Problem statement — Copy each line that includes the string "style" from the material into your answer.

Available records —
========================================================================

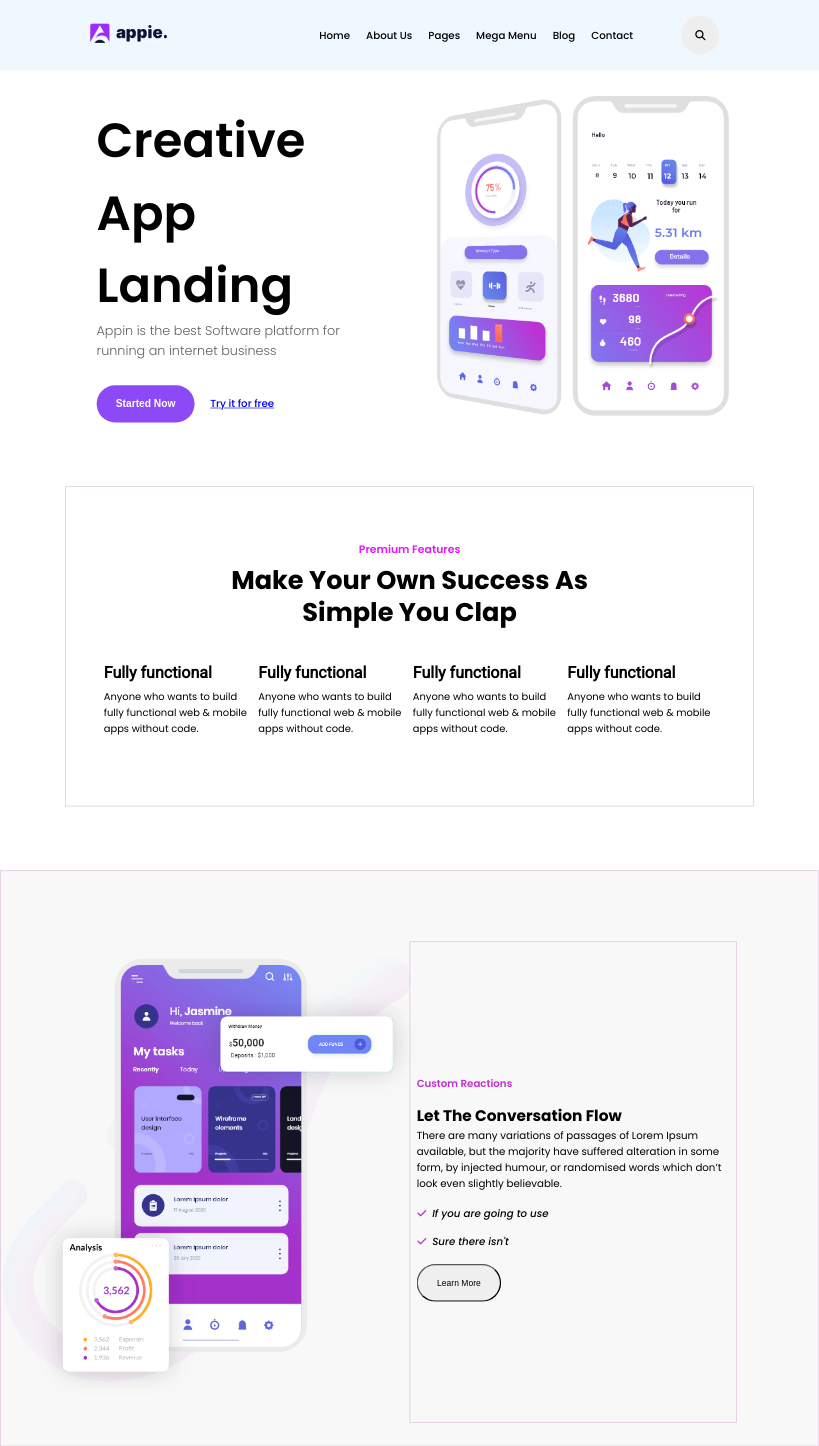
Repository: northpx/landingpage
Page: index.html
These files come from the project's save history. The page is drawn as it stood at one moment and after a run of saves; the edit follows.
The browser window is 1280 px wide. The pictures show the whole page, at 64% of full size.

Above is the page before, as saved 2022-12-28 16:05:28.

After the next 2 saves:
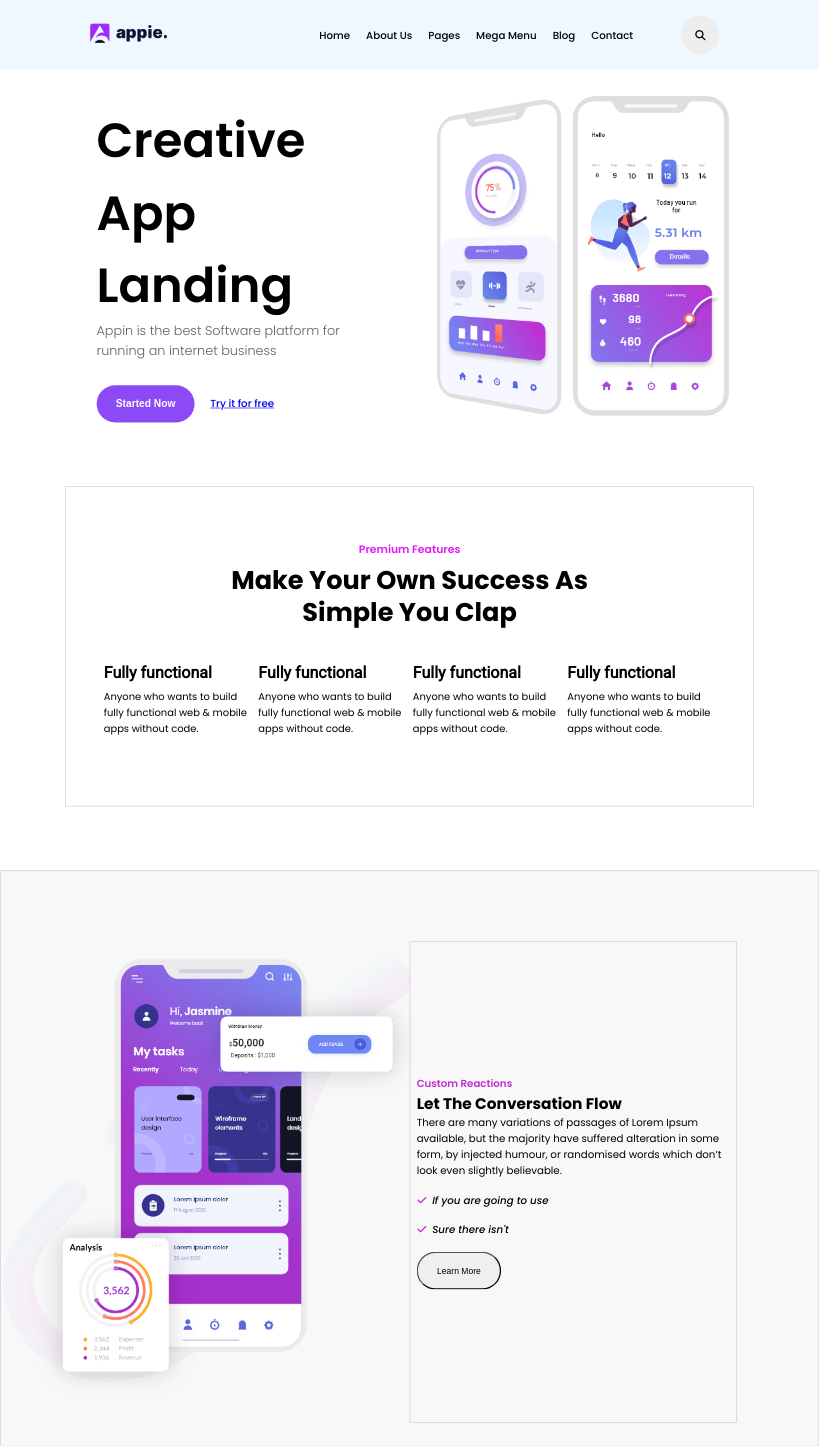
The 2 saves are shown as one change because they came seconds apart.
The last was saved 29 s later.
--- a/src/css/style.css
+++ b/src/css/style.css
@@ -264,5 +264,5 @@ h6{
     font-size: 16px;
     font-weight: 600;
     color: #c02ed1;
-    margin: 20px 0px;
-}
+    line-height: 28px;
+}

========================================================================

Result —
--- a/src/css/style.css
+++ b/src/css/style.css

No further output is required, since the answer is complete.